Faculty: Hiring pause starting to hurt students’ education

As the pause approaches its one-year anniversary, University employment is down about 600 employees.

by Mackenzie Martin

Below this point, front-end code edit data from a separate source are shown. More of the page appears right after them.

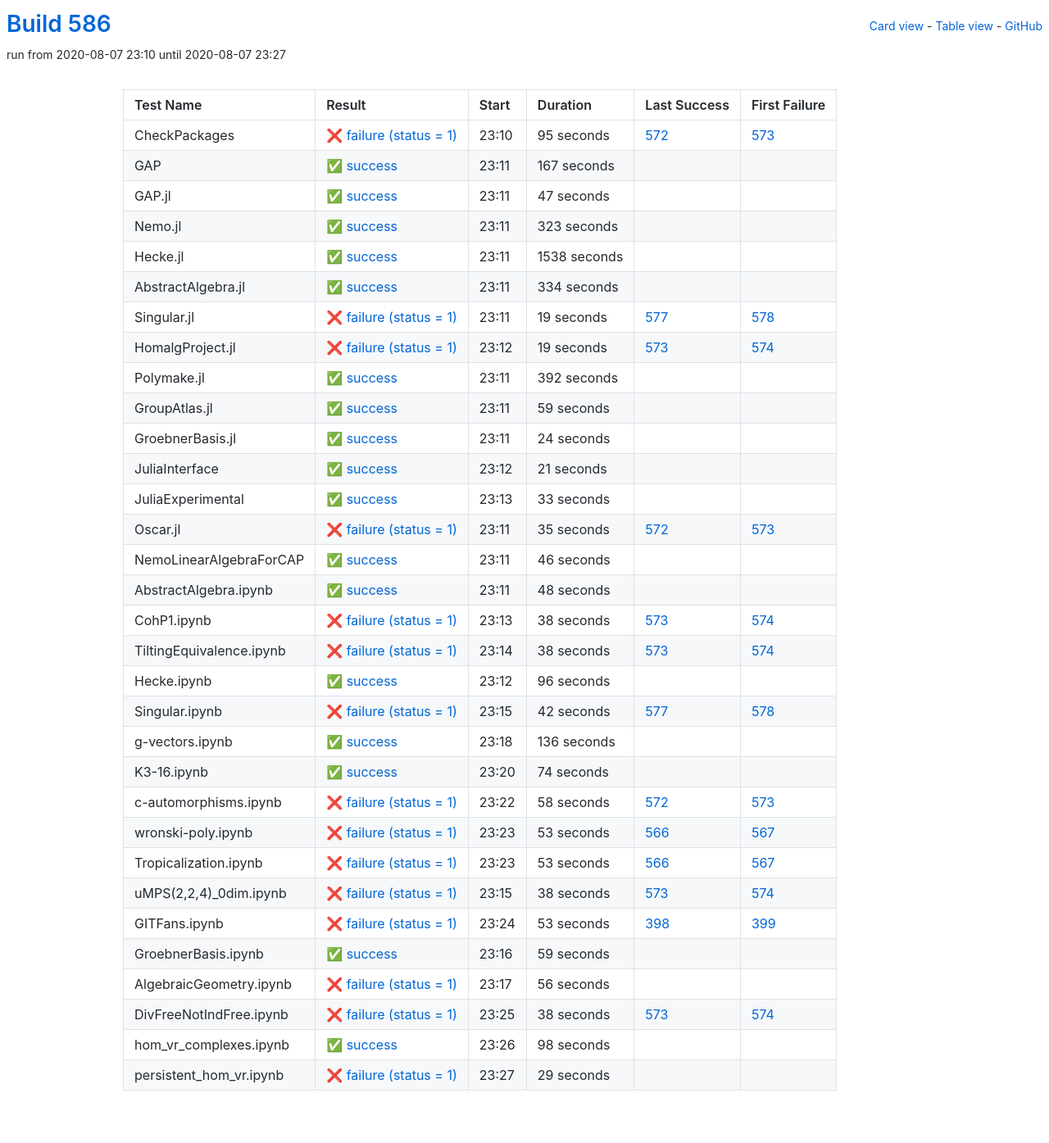
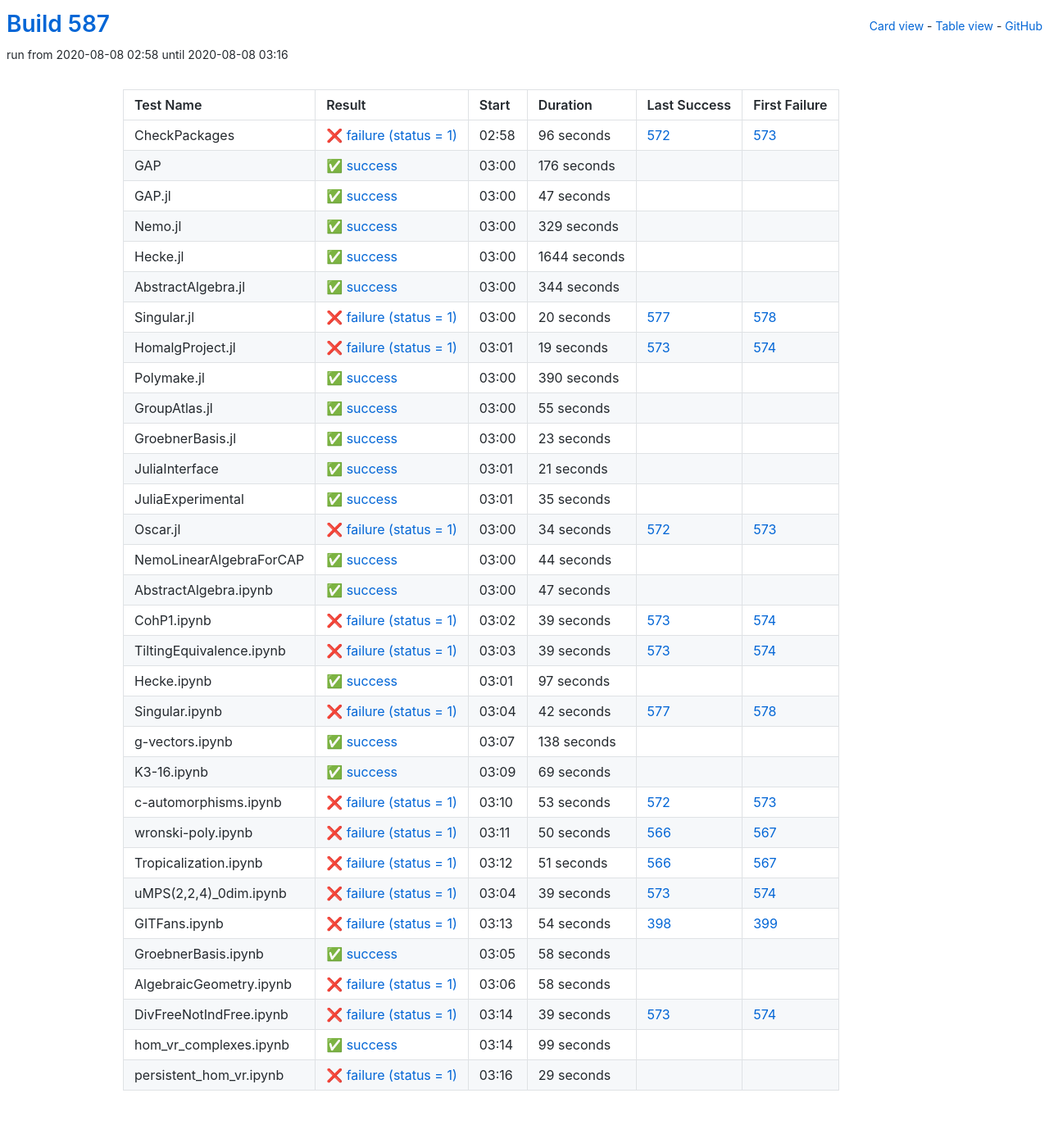
Before and after one commit to oscar-system/oscar-ci-status-stable, a Jekyll site: the page built from table.html, in a window 1280 px wide. Shown: the whole page at 82% size. Built offline with Jekyll 4.4.1, drawn with Linux system fonts in a browser that asks for light colours.

Commit message:
Build #587

```diff
--- a/_data/ci.yml
+++ b/_data/ci.yml
@@ -1,6 +1,6 @@
 ---
-build: 586
-build_url: https://oscarci.mathematik.uni-kl.de/job/oscar-stable/586/
+build: 587
+build_url: https://oscarci.mathematik.uni-kl.de/job/oscar-stable/587/
 job: oscar-stable
 organization: oscar-system
 repo: oscar-ci-status-stable
@@ -8,32 +8,32 @@ repourl: https://github.com/oscar-system/oscar-ci-status-stable
 tests:
 - name: CheckPackages
   id: checkpackages
-  log: https://oscarci.mathematik.uni-kl.de/job/oscar-stable/586/artifact/logs/build-586/CheckPackages.log
-  start: 2020-08-07 23:10
+  log: https://oscarci.mathematik.uni-kl.de/job/oscar-stable/587/artifact/logs/build-587/CheckPackages.log
+  start: 2020-08-08 02:58
   success: false
   exitcode: 1
   status: failure
-  duration: 95
+  duration: 96
   last_success: 572
   last_success_url: https://oscarci.mathematik.uni-kl.de/job/oscar-stable/572/
   first_failure: 573
   first_failure_url: https://oscarci.mathematik.uni-kl.de/job/oscar-stable/573/
 - name: GAP
   id: gap
-  log: https://oscarci.mathematik.uni-kl.de/job/oscar-stable/586/artifact/logs/build-586/GAP.log
-  start: 2020-08-07 23:11
+  log: https://oscarci.mathematik.uni-kl.de/job/oscar-stable/587/artifact/logs/build-587/GAP.log
+  start: 2020-08-08 03:00
   success: true
   exitcode: 0
   status: success
-  duration: 167
+  duration: 176
   last_success: false
   last_success_url:
   first_failure: false
   first_failure_url:
 - name: GAP.jl
   id: gap-jl
-  log: https://oscarci.mathematik.uni-kl.de/job/oscar-stable/586/artifact/logs/build-586/GAP.jl.log
-  start: 2020-08-07 23:11
+  log: https://oscarci.mathematik.uni-kl.de/job/oscar-stable/587/artifact/logs/build-587/GAP.jl.log
+  start: 2020-08-08 03:00
   success: true
   exitcode: 0
   status: success
@@ -44,56 +44,56 @@ tests:
   first_failure_url:
 - name: Nemo.jl
   id: nemo-jl
-  log: https://oscarci.mathematik.uni-kl.de/job/oscar-stable/586/artifact/logs/build-586/Nemo.jl.log
-  start: 2020-08-07 23:11
+  log: https://oscarci.mathematik.uni-kl.de/job/oscar-stable/587/artifact/logs/build-587/Nemo.jl.log
+  start: 2020-08-08 03:00
   success: true
   exitcode: 0
   status: success
-  duration: 323
+  duration: 329
   last_success: false
   last_success_url:
   first_failure: false
   first_failure_url:
 - name: Hecke.jl
   id: hecke-jl
-  log: https://oscarci.mathematik.uni-kl.de/job/oscar-stable/586/artifact/logs/build-586/Hecke.jl.log
-  start: 2020-08-07 23:11
+  log: https://oscarci.mathematik.uni-kl.de/job/oscar-stable/587/artifact/logs/build-587/Hecke.jl.log
+  start: 2020-08-08 03:00
   success: true
   exitcode: 0
   status: success
-  duration: 1538
+  duration: 1644
   last_success: false
   last_success_url:
   first_failure: false
   first_failure_url:
 - name: AbstractAlgebra.jl
   id: abstractalgebra-jl
-  log: https://oscarci.mathematik.uni-kl.de/job/oscar-stable/586/artifact/logs/build-586/AbstractAlgebra.jl.log
-  start: 2020-08-07 23:11
+  log: https://oscarci.mathematik.uni-kl.de/job/oscar-stable/587/artifact/logs/build-587/AbstractAlgebra.jl.log
+  start: 2020-08-08 03:00
   success: true
   exitcode: 0
   status: success
-  duration: 334
+  duration: 344
   last_success: false
   last_success_url:
   first_failure: false
   first_failure_url:
 - name: Singular.jl
   id: singular-jl
-  log: https://oscarci.mathematik.uni-kl.de/job/oscar-stable/586/artifact/logs/build-586/Singular.jl.log
-  start: 2020-08-07 23:11
+  log: https://oscarci.mathematik.uni-kl.de/job/oscar-stable/587/artifact/logs/build-587/Singular.jl.log
+  start: 2020-08-08 03:00
   success: false
   exitcode: 1
   status: failure
-  duration: 19
+  duration: 20
   last_success: 577
   last_success_url: https://oscarci.mathematik.uni-kl.de/job/oscar-stable/577/
   first_failure: 578
   first_failure_url: https://oscarci.mathematik.uni-kl.de/job/oscar-stable/578/
 - name: HomalgProject.jl
   id: homalgproject-jl
-  log: https://oscarci.mathematik.uni-kl.de/job/oscar-stable/586/artifact/logs/build-586/HomalgProject.jl.log
-  start: 2020-08-07 23:12
+  log: https://oscarci.mathematik.uni-kl.de/job/oscar-stable/587/artifact/logs/build-587/HomalgProject.jl.log
+  start: 2020-08-08 03:01
   success: false
   exitcode: 1
   status: failure
@@ -104,44 +104,44 @@ tests:
   first_failure_url: https://oscarci.mathematik.uni-kl.de/job/oscar-stable/574/
 - name: Polymake.jl
   id: polymake-jl
-  log: https://oscarci.mathematik.uni-kl.de/job/oscar-stable/586/artifact/logs/build-586/Polymake.jl.log
-  start: 2020-08-07 23:11
+  log: https://oscarci.mathematik.uni-kl.de/job/oscar-stable/587/artifact/logs/build-587/Polymake.jl.log
+  start: 2020-08-08 03:00
   success: true
   exitcode: 0
   status: success
-  duration: 392
+  duration: 390
   last_success: false
   last_success_url:
   first_failure: false
   first_failure_url:
 - name: GroupAtlas.jl
   id: groupatlas-jl
-  log: https://oscarci.mathematik.uni-kl.de/job/oscar-stable/586/artifact/logs/build-586/GroupAtlas.jl.log
-  start: 2020-08-07 23:11
+  log: https://oscarci.mathematik.uni-kl.de/job/oscar-stable/587/artifact/logs/build-587/GroupAtlas.jl.log
+  start: 2020-08-08 03:00
   success: true
   exitcode: 0
   status: success
-  duration: 59
+  duration: 55
   last_success: false
   last_success_url:
   first_failure: false
   first_failure_url:
 - name: GroebnerBasis.jl
   id: groebnerbasis-jl
-  log: https://oscarci.mathematik.uni-kl.de/job/oscar-stable/586/artifact/logs/build-586/GroebnerBasis.jl.log
-  start: 2020-08-07 23:11
+  log: https://oscarci.mathematik.uni-kl.de/job/oscar-stable/587/artifact/logs/build-587/GroebnerBasis.jl.log
+  start: 2020-08-08 03:00
   success: true
   exitcode: 0
   status: success
-  duration: 24
+  duration: 23
   last_success: false
   last_success_url:
   first_failure: false
   first_failure_url:
 - name: JuliaInterface
   id: juliainterface
-  log: https://oscarci.mathematik.uni-kl.de/job/oscar-stable/586/artifact/logs/build-586/JuliaInterface.log
-  start: 2020-08-07 23:12
+  log: https://oscarci.mathematik.uni-kl.de/job/oscar-stable/587/artifact/logs/build-587/JuliaInterface.log
+  start: 2020-08-08 03:01
   success: true
   exitcode: 0
   status: success
@@ -152,92 +152,92 @@ tests:
   first_failure_url:
 - name: JuliaExperimental
   id: juliaexperimental
-  log: https://oscarci.mathematik.uni-kl.de/job/oscar-stable/586/artifact/logs/build-586/JuliaExperimental.log
-  start: 2020-08-07 23:13
+  log: https://oscarci.mathematik.uni-kl.de/job/oscar-stable/587/artifact/logs/build-587/JuliaExperimental.log
+  start: 2020-08-08 03:01
   success: true
   exitcode: 0
   status: success
-  duration: 33
+  duration: 35
   last_success: false
   last_success_url:
   first_failure: false
   first_failure_url:
 - name: Oscar.jl
   id: oscar-jl
-  log: https://oscarci.mathematik.uni-kl.de/job/oscar-stable/586/artifact/logs/build-586/Oscar.jl.log
-  start: 2020-08-07 23:11
+  log: https://oscarci.mathematik.uni-kl.de/job/oscar-stable/587/artifact/logs/build-587/Oscar.jl.log
+  start: 2020-08-08 03:00
   success: false
   exitcode: 1
   status: failure
-  duration: 35
+  duration: 34
   last_success: 572
   last_success_url: https://oscarci.mathematik.uni-kl.de/job/oscar-stable/572/
   first_failure: 573
   first_failure_url: https://oscarci.mathematik.uni-kl.de/job/oscar-stable/573/
 - name: NemoLinearAlgebraForCAP
   id: nemolinearalgebraforcap
-  log: https://oscarci.mathematik.uni-kl.de/job/oscar-stable/586/artifact/logs/build-586/NemoLinearAlgebraForCAP.log
-  start: 2020-08-07 23:11
+  log: https://oscarci.mathematik.uni-kl.de/job/oscar-stable/587/artifact/logs/build-587/NemoLinearAlgebraForCAP.log
+  start: 2020-08-08 03:00
   success: true
   exitcode: 0
   status: success
-  duration: 46
+  duration: 44
   last_success: false
   last_success_url:
   first_failure: false
   first_failure_url:
 - name: AbstractAlgebra.ipynb
   id: abstractalgebra-ipynb
-  log: https://oscarci.mathematik.uni-kl.de/job/oscar-stable/586/artifact/logs/build-586/AbstractAlgebra.ipynb.log
-  start: 2020-08-07 23:11
+  log: https://oscarci.mathematik.uni-kl.de/job/oscar-stable/587/artifact/logs/build-587/AbstractAlgebra.ipynb.log
+  start: 2020-08-08 03:00
   success: true
   exitcode: 0
   status: success
-  duration: 48
+  duration: 47
   last_success: false
   last_success_url:
   first_failure: false
   first_failure_url:
 - name: CohP1.ipynb
   id: cohp1-ipynb
-  log: https://oscarci.mathematik.uni-kl.de/job/oscar-stable/586/artifact/logs/build-586/CohP1.ipynb.log
-  start: 2020-08-07 23:13
+  log: https://oscarci.mathematik.uni-kl.de/job/oscar-stable/587/artifact/logs/build-587/CohP1.ipynb.log
+  start: 2020-08-08 03:02
   success: false
   exitcode: 1
   status: failure
-  duration: 38
+  duration: 39
   last_success: 573
   last_success_url: https://oscarci.mathematik.uni-kl.de/job/oscar-stable/573/
   first_failure: 574
   first_failure_url: https://oscarci.mathematik.uni-kl.de/job/oscar-stable/574/
 - name: TiltingEquivalence.ipynb
   id: tiltingequivalence-ipynb
-  log: https://oscarci.mathematik.uni-kl.de/job/oscar-stable/586/artifact/logs/build-586/TiltingEquivalence.ipynb.log
-  start: 2020-08-07 23:14
+  log: https://oscarci.mathematik.uni-kl.de/job/oscar-stable/587/artifact/logs/build-587/TiltingEquivalence.ipynb.log
+  start: 2020-08-08 03:03
   success: false
   exitcode: 1
   status: failure
-  duration: 38
+  duration: 39
   last_success: 573
   last_success_url: https://oscarci.mathematik.uni-kl.de/job/oscar-stable/573/
   first_failure: 574
   first_failure_url: https://oscarci.mathematik.uni-kl.de/job/oscar-stable/574/
 - name: Hecke.ipynb
   id: hecke-ipynb
-  log: https://oscarci.mathematik.uni-kl.de/job/oscar-stable/586/artifact/logs/build-586/Hecke.ipynb.log
-  start: 2020-08-07 23:12
+  log: https://oscarci.mathematik.uni-kl.de/job/oscar-stable/587/artifact/logs/build-587/Hecke.ipynb.log
+  start: 2020-08-08 03:01
   success: true
   exitcode: 0
   status: success
-  duration: 96
+  duration: 97
   last_success: false
   last_success_url:
   first_failure: false
   first_failure_url:
 - name: Singular.ipynb
   id: singular-ipynb
-  log: https://oscarci.mathematik.uni-kl.de/job/oscar-stable/586/artifact/logs/build-586/Singular.ipynb.log
-  start: 2020-08-07 23:15
+  log: https://oscarci.mathematik.uni-kl.de/job/oscar-stable/587/artifact/logs/build-587/Singular.ipynb.log
+  start: 2020-08-08 03:04
   success: false
   exitcode: 1
   status: failure
@@ -248,140 +248,140 @@ tests:
   first_failure_url: https://oscarci.mathematik.uni-kl.de/job/oscar-stable/578/
 - name: g-vectors.ipynb
   id: g-vectors-ipynb
-  log: https://oscarci.mathematik.uni-kl.de/job/oscar-stable/586/artifact/logs/build-586/g-vectors.ipynb.log
-  start: 2020-08-07 23:18
+  log: https://oscarci.mathematik.uni-kl.de/job/oscar-stable/587/artifact/logs/build-587/g-vectors.ipynb.log
+  start: 2020-08-08 03:07
   success: true
   exitcode: 0
   status: success
-  duration: 136
+  duration: 138
   last_success: false
   last_success_url:
   first_failure: false
   first_failure_url:
 - name: K3-16.ipynb
   id: k3-16-ipynb
-  log: https://oscarci.mathematik.uni-kl.de/job/oscar-stable/586/artifact/logs/build-586/K3-16.ipynb.log
-  start: 2020-08-07 23:20
+  log: https://oscarci.mathematik.uni-kl.de/job/oscar-stable/587/artifact/logs/build-587/K3-16.ipynb.log
+  start: 2020-08-08 03:09
   success: true
   exitcode: 0
   status: success
-  duration: 74
+  duration: 69
   last_success: false
   last_success_url:
   first_failure: false
   first_failure_url:
 - name: c-automorphisms.ipynb
   id: c-automorphisms-ipynb
-  log: https://oscarci.mathematik.uni-kl.de/job/oscar-stable/586/artifact/logs/build-586/c-automorphisms.ipynb.log
-  start: 2020-08-07 23:22
+  log: https://oscarci.mathematik.uni-kl.de/job/oscar-stable/587/artifact/logs/build-587/c-automorphisms.ipynb.log
+  start: 2020-08-08 03:10
   success: false
   exitcode: 1
   status: failure
-  duration: 58
+  duration: 53
   last_success: 572
   last_success_url: https://oscarci.mathematik.uni-kl.de/job/oscar-stable/572/
   first_failure: 573
   first_failure_url: https://oscarci.mathematik.uni-kl.de/job/oscar-stable/573/
 - name: wronski-poly.ipynb
   id: wronski-poly-ipynb
-  log: https://oscarci.mathematik.uni-kl.de/job/oscar-stable/586/artifact/logs/build-586/wronski-poly.ipynb.log
-  start: 2020-08-07 23:23
+  log: https://oscarci.mathematik.uni-kl.de/job/oscar-stable/587/artifact/logs/build-587/wronski-poly.ipynb.log
+  start: 2020-08-08 03:11
   success: false
   exitcode: 1
   status: failure
-  duration: 53
+  duration: 50
   last_success: 566
   last_success_url: https://oscarci.mathematik.uni-kl.de/job/oscar-stable/566/
   first_failure: 567
   first_failure_url: https://oscarci.mathematik.uni-kl.de/job/oscar-stable/567/
 - name: Tropicalization.ipynb
   id: tropicalization-ipynb
-  log: https://oscarci.mathematik.uni-kl.de/job/oscar-stable/586/artifact/logs/build-586/Tropicalization.ipynb.log
-  start: 2020-08-07 23:23
+  log: https://oscarci.mathematik.uni-kl.de/job/oscar-stable/587/artifact/logs/build-587/Tropicalization.ipynb.log
+  start: 2020-08-08 03:12
   success: false
   exitcode: 1
   status: failure
-  duration: 53
+  duration: 51
   last_success: 566
   last_success_url: https://oscarci.mathematik.uni-kl.de/job/oscar-stable/566/
   first_failure: 567
   first_failure_url: https://oscarci.mathematik.uni-kl.de/job/oscar-stable/567/
 - name: uMPS(2,2,4)_0dim.ipynb
   id: umps-2-2-4-0dim-ipynb
-  log: https://oscarci.mathematik.uni-kl.de/job/oscar-stable/586/artifact/logs/build-586/uMPS-2-2-4-_0dim.ipynb.log
-  start: 2020-08-07 23:15
+  log: https://oscarci.mathematik.uni-kl.de/job/oscar-stable/587/artifact/logs/build-587/uMPS-2-2-4-_0dim.ipynb.log
+  start: 2020-08-08 03:04
   success: false
   exitcode: 1
   status: failure
-  duration: 38
+  duration: 39
   last_success: 573
   last_success_url: https://oscarci.mathematik.uni-kl.de/job/oscar-stable/573/
   first_failure: 574
   first_failure_url: https://oscarci.mathematik.uni-kl.de/job/oscar-stable/574/
 - name: GITFans.ipynb
   id: gitfans-ipynb
-  log: https://oscarci.mathematik.uni-kl.de/job/oscar-stable/586/artifact/logs/build-586/GITFans.ipynb.log
-  start: 2020-08-07 23:24
+  log: https://oscarci.mathematik.uni-kl.de/job/oscar-stable/587/artifact/logs/build-587/GITFans.ipynb.log
+  start: 2020-08-08 03:13
   success: false
   exitcode: 1
   status: failure
-  duration: 53
+  duration: 54
   last_success: 398
   last_success_url: https://oscarci.mathematik.uni-kl.de/job/oscar-stable/398/
   first_failure: 399
   first_failure_url: https://oscarci.mathematik.uni-kl.de/job/oscar-stable/399/
 - name: GroebnerBasis.ipynb
   id: groebnerbasis-ipynb
-  log: https://oscarci.mathematik.uni-kl.de/job/oscar-stable/586/artifact/logs/build-586/GroebnerBasis.ipynb.log
-  start: 2020-08-07 23:16
+  log: https://oscarci.mathematik.uni-kl.de/job/oscar-stable/587/artifact/logs/build-587/GroebnerBasis.ipynb.log
+  start: 2020-08-08 03:05
   success: true
   exitcode: 0
   status: success
-  duration: 59
+  duration: 58
   last_success: false
   last_success_url:
   first_failure: false
   first_failure_url:
 - name: AlgebraicGeometry.ipynb
   id: algebraicgeometry-ipynb
-  log: https://oscarci.mathematik.uni-kl.de/job/oscar-stable/586/artifact/logs/build-586/AlgebraicGeometry.ipynb.log
-  start: 2020-08-07 23:17
+  log: https://oscarci.mathematik.uni-kl.de/job/oscar-stable/587/artifact/logs/build-587/AlgebraicGeometry.ipynb.log
+  start: 2020-08-08 03:06
   success: false
   exitcode: 1
   status: failure
-  duration: 56
+  duration: 58
   last_success: false
   last_success_url:
   first_failure: false
   first_failure_url:
 - name: DivFreeNotIndFree.ipynb
   id: divfreenotindfree-ipynb
-  log: https://oscarci.mathematik.uni-kl.de/job/oscar-stable/586/artifact/logs/build-586/DivFreeNotIndFree.ipynb.log
-  start: 2020-08-07 23:25
+  log: https://oscarci.mathematik.uni-kl.de/job/oscar-stable/587/artifact/logs/build-587/DivFreeNotIndFree.ipynb.log
+  start: 2020-08-08 03:14
   success: false
   exitcode: 1
   status: failure
-  duration: 38
+  duration: 39
   last_success: 573
   last_success_url: https://oscarci.mathematik.uni-kl.de/job/oscar-stable/573/
   first_failure: 574
   first_failure_url: https://oscarci.mathematik.uni-kl.de/job/oscar-stable/574/
 - name: hom_vr_complexes.ipynb
   id: hom-vr-complexes-ipynb
-  log: https://oscarci.mathematik.uni-kl.de/job/oscar-stable/586/artifact/logs/build-586/hom_vr_complexes.ipynb.log
-  start: 2020-08-07 23:26
+  log: https://oscarci.mathematik.uni-kl.de/job/oscar-stable/587/artifact/logs/build-587/hom_vr_complexes.ipynb.log
+  start: 2020-08-08 03:14
   success: true
   exitcode: 0
   status: success
-  duration: 98
+  duration: 99
   last_success: false
   last_success_url:
   first_failure: false
   first_failure_url:
 - name: persistent_hom_vr.ipynb
   id: persistent-hom-vr-ipynb
-  log: https://oscarci.mathematik.uni-kl.de/job/oscar-stable/586/artifact/logs/build-586/persistent_hom_vr.ipynb.log
-  start: 2020-08-07 23:27
+  log: https://oscarci.mathematik.uni-kl.de/job/oscar-stable/587/artifact/logs/build-587/persistent_hom_vr.ipynb.log
+  start: 2020-08-08 03:16
   success: false
   exitcode: 1
   status: failure
```
Also changed, not shown: README.md.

As the University of Minnesota approaches the end of its first year under a system-wide hiring pause, some worry that the budget cuts have already had a negative effect on studentsâÄô education. University employment is down about 600 employees this year and in some departments the lack of employees has hurt curriculum and put a strain on teaching assistants, according to some faculty members. When budget cuts forced the political science department to reduce the size of its incoming graduate class by one-third this fall, professors had to look elsewhere to fill 10 of the departmentâÄôs teaching assistant (TA) positions. Fewer department dollars meant fewer graduate student positions, which translated into fewer TAs in the classrooms âÄî all on top of increased undergraduate enrollment. Teaching assistant Chris Strunk, like many grad students, is on double-duty this semester âÄî his 20 hours per week position is split between two different classes scheduled at the same time, under two different professors and in two different departments. While subject matter differences arenâÄôt an issue for Strunk, he said itâÄôs difficult having to split appointments, read twice the amount of course materials and do double the grading. His inability to focus on just one class could be affecting his students, too, he said. Strunk worries that in having to split his time between classes, his ability to have in-person interactions with students is lacking. âÄúItâÄôs a little bit difficult getting to know the students and IâÄôm sure theyâÄôre not as comfortable coming to talk to me because IâÄôm not in class regularly,âÄù Strunk said. Eva von Dassow, assistant professor in the department of classical and near eastern studies, is also concerned that as budgets are cut and positions are compromised, so is the quality of the education the University is able to provide for its students. Last year, DassowâÄôs departmentâÄôs request to fill a vacated faculty position was denied due to the hiring pause, after the department had already invested an estimated $15,000 into the search process, she said. Dassow said the departmentâÄôs curriculum offerings have dwindled as a result of the cuts, and she thinks studentsâÄô education will suffer because of it. âÄúItâÄôs clear that thereâÄôs high student interest [in the program]. WhatâÄôs not clear is if theyâÄôre going to be able to get what they need,âÄù Dassow said. Since its instatement last November, the hiring pause has required that each vacated non-student position be extensively reviewed and deemed necessary by administration before being refilled, with the intent to stunt new hires and ultimately reduce the UniversityâÄôs workforce. In his year-end budget update last June, University President Bob Bruininks announced plans to reduce the UniversityâÄôs workforce by more than 1,200 positions over the 2009-2010 school year to meet budget demands brought about in part by a $155 million decrease in state funding. In the update, Bruininks said about 370 layoffs would take place, and up to 160 student positions would be cut. The remaining reduction in workforce would come through a combination of early retirements and positions left unfilled. Over the past 12 months, about 230 layoffs and non-renewals of non-faculty employees have been reported. However, this number could be an underestimation, as colleges donâÄôt have to report layoffs until an employeeâÄôs notice rights period ends âÄî a time that varies between one and 12 months in length. Administration said the pause has helped the University cut costs, but some have questioned whether limiting employees is the right way to go about saving money. Vice president for human resources, Carol Carrier, said while lifting the hiring pause has been discussed, there are no immediate plans to do so.